  • Your condition or conditions must prevent you from being able to engage in any kind of work activity or limit the amount of work activity you can do which limits your income.

If your previous work required physical labor and you’re now only capable of a desk job earning less money but you can still work the same number of hours and you make more than the maximum income limit of $1,180, you will not qualify.

Disability benefits are not just for physical disabilities but for mental impairments as well. If you’re dealing with clinical depression, anxiety, autism, Asperger’s, or any other mental disability and you’ve met the time and income requirements, you can qualify for benefits.

Application requirements

If you feel you’ve met the requirements and you want to apply for benefits, this is the information you need to have to make the application process go smoothly:

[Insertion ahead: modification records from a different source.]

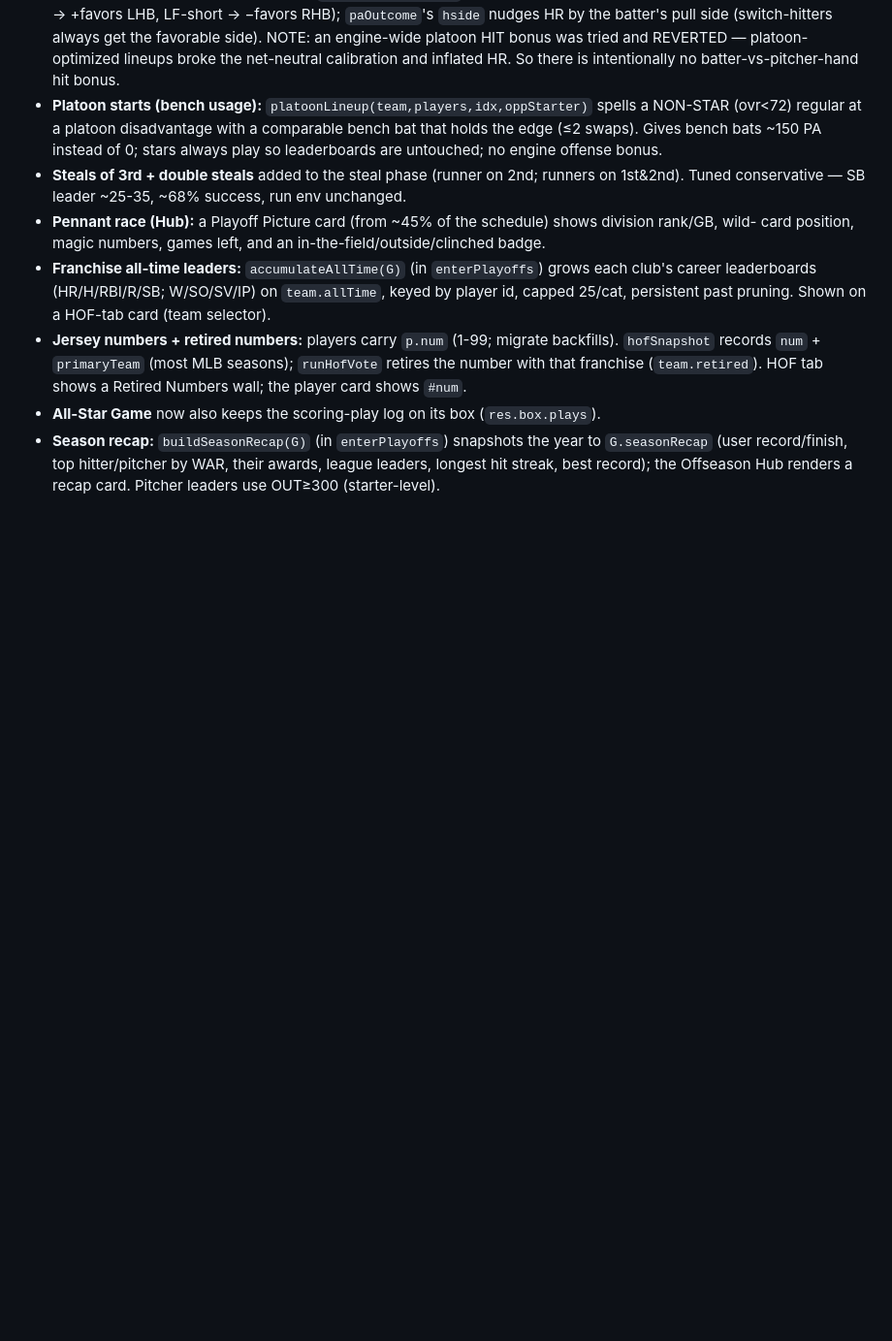
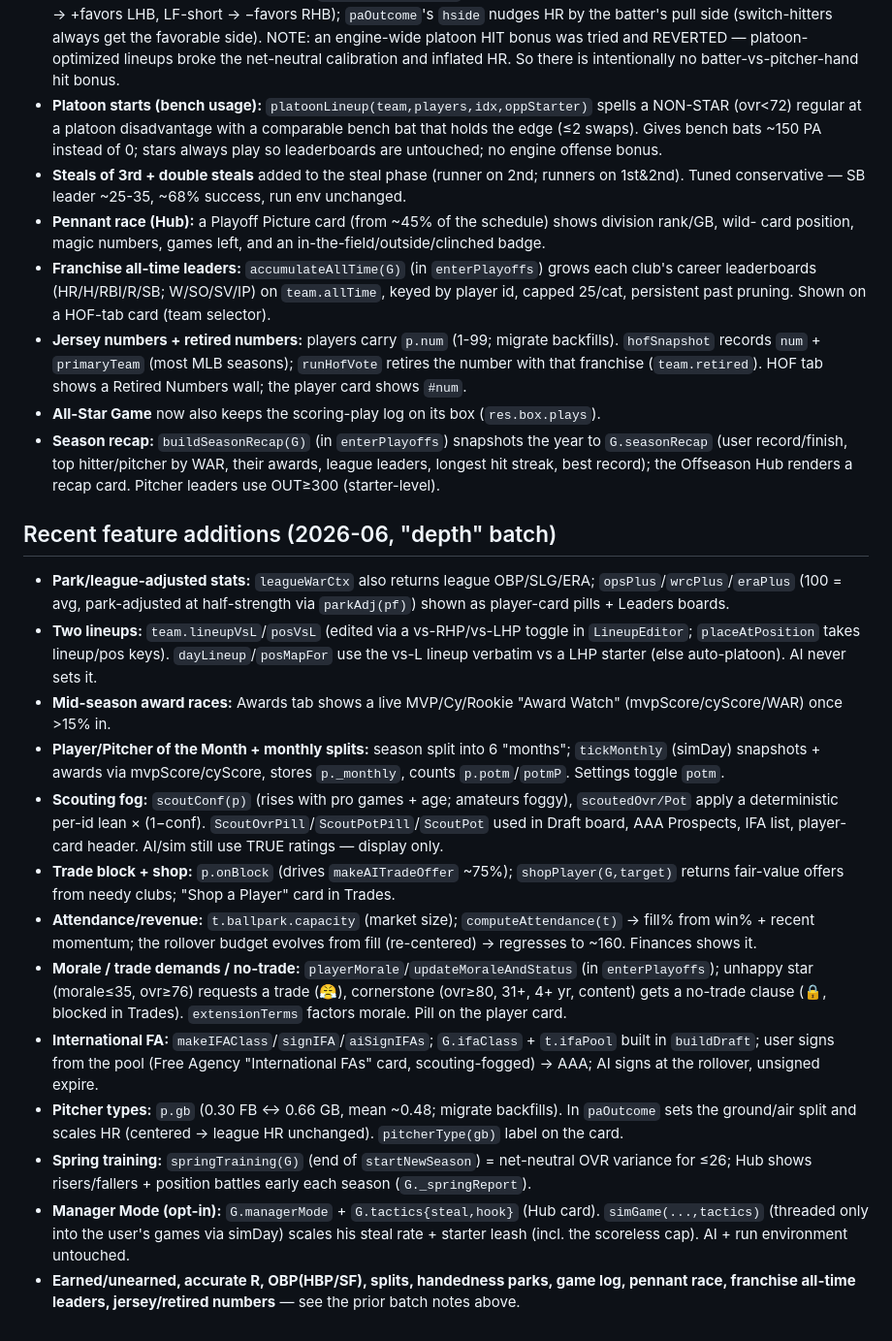
Before and after one commit to kyleb0226/baseball-gm, a Markdown page: CLAUDE.md, the part around the change. Shown at 97% size. Rendered like a GitHub page; blank space fills up the shorter version.

Commit message:
docs: CLAUDE.md notes for the depth feature batch
Co-Authored-By: Claude Opus 4.8 <noreply@anthropic.com>

```diff
--- a/CLAUDE.md
+++ b/CLAUDE.md
@@ -506,3 +506,35 @@ sim, trades, free agency, amateur draft, contracts/budget, playoffs, and a multi
 - **Season recap:** `buildSeasonRecap(G)` (in `enterPlayoffs`) snapshots the year to `G.seasonRecap` (user
   record/finish, top hitter/pitcher by WAR, their awards, league leaders, longest hit streak, best record);
   the Offseason Hub renders a recap card. Pitcher leaders use OUT≥300 (starter-level).
+
+## Recent feature additions (2026-06, "depth" batch)
+- **Park/league-adjusted stats:** `leagueWarCtx` also returns league OBP/SLG/ERA; `opsPlus`/`wrcPlus`/`eraPlus`
+  (100 = avg, park-adjusted at half-strength via `parkAdj(pf)`) shown as player-card pills + Leaders boards.
+- **Two lineups:** `team.lineupVsL`/`posVsL` (edited via a vs-RHP/vs-LHP toggle in `LineupEditor`;
+  `placeAtPosition` takes lineup/pos keys). `dayLineup`/`posMapFor` use the vs-L lineup verbatim vs a LHP
+  starter (else auto-platoon). AI never sets it.
+- **Mid-season award races:** Awards tab shows a live MVP/Cy/Rookie "Award Watch" (mvpScore/cyScore/WAR) once >15% in.
+- **Player/Pitcher of the Month + monthly splits:** season split into 6 "months"; `tickMonthly` (simDay)
+  snapshots + awards via mvpScore/cyScore, stores `p._monthly`, counts `p.potm`/`potmP`. Settings toggle `potm`.
+- **Scouting fog:** `scoutConf(p)` (rises with pro games + age; amateurs foggy), `scoutedOvr/Pot` apply a
+  deterministic per-id lean × (1−conf). `ScoutOvrPill`/`ScoutPotPill`/`ScoutPot` used in Draft board, AAA
+  Prospects, IFA list, player-card header. AI/sim still use TRUE ratings — display only.
+- **Trade block + shop:** `p.onBlock` (drives `makeAITradeOffer` ~75%); `shopPlayer(G,target)` returns
+  fair-value offers from needy clubs; "Shop a Player" card in Trades.
+- **Attendance/revenue:** `t.ballpark.capacity` (market size); `computeAttendance(t)` → fill% from win% +
+  recent momentum; the rollover budget evolves from fill (re-centered) → regresses to ~160. Finances shows it.
+- **Morale / trade demands / no-trade:** `playerMorale`/`updateMoraleAndStatus` (in `enterPlayoffs`); unhappy
+  star (morale≤35, ovr≥76) requests a trade (😤), cornerstone (ovr≥80, 31+, 4+ yr, content) gets a no-trade
+  clause (🔒, blocked in Trades). `extensionTerms` factors morale. Pill on the player card.
+- **International FA:** `makeIFAClass`/`signIFA`/`aiSignIFAs`; `G.ifaClass` + `t.ifaPool` built in `buildDraft`;
+  user signs from the pool (Free Agency "International FAs" card, scouting-fogged) → AAA; AI signs at the
+  rollover, unsigned expire.
+- **Pitcher types:** `p.gb` (0.30 FB ↔ 0.66 GB, mean ~0.48; migrate backfills). In `paOutcome` sets the
+  ground/air split and scales HR (centered → league HR unchanged). `pitcherType(gb)` label on the card.
+- **Spring training:** `springTraining(G)` (end of `startNewSeason`) = net-neutral OVR variance for ≤26;
+  Hub shows risers/fallers + position battles early each season (`G._springReport`).
+- **Manager Mode (opt-in):** `G.managerMode` + `G.tactics{steal,hook}` (Hub card). `simGame(...,tactics)`
+  (threaded only into the user's games via simDay) scales his steal rate + starter leash (incl. the
+  scoreless cap). AI + run environment untouched.
+- **Earned/unearned, accurate R, OBP(HBP/SF), splits, handedness parks, game log, pennant race, franchise
+  all-time leaders, jersey/retired numbers** — see the prior batch notes above.
```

  1. Birth Certificate
  2. Social Security number
  3. Names, addresses, and phone numbers of medical professionals you’ve seen (doctors, hospitals, rehab centers, etc.)
  4. Names and dosages of all medications
  5. Copy of your medical records
  6. Lab and test results
  7. Income verification (all sources of income) along with a summary of where you worked and the work you did and your most recent W-2 or most recent federal tax return
  8. Asset source information (life insurance, bank accounts, and investments)
  9. Proof of marriage or divorce (if applicable)
  10. Proof of military service (if applicable)

Once you have all this together, you can apply online at the SSA website, call their toll-free number (1-800-722-1213), or visit your local office. If you decide to go in person, you will need to make an appointment so call first. For any other questions specific to your case, you can find most answers by visiting the SSA website or calling them.

If you aren’t currently eligible for disability benefits or are trying to manage your finances until a decision is reached, consider speaking with a certified debt and budget counselor. They can help you create a spending plan and find resources to reduce your expenses and make ends meet. Counseling is free and available 24/7.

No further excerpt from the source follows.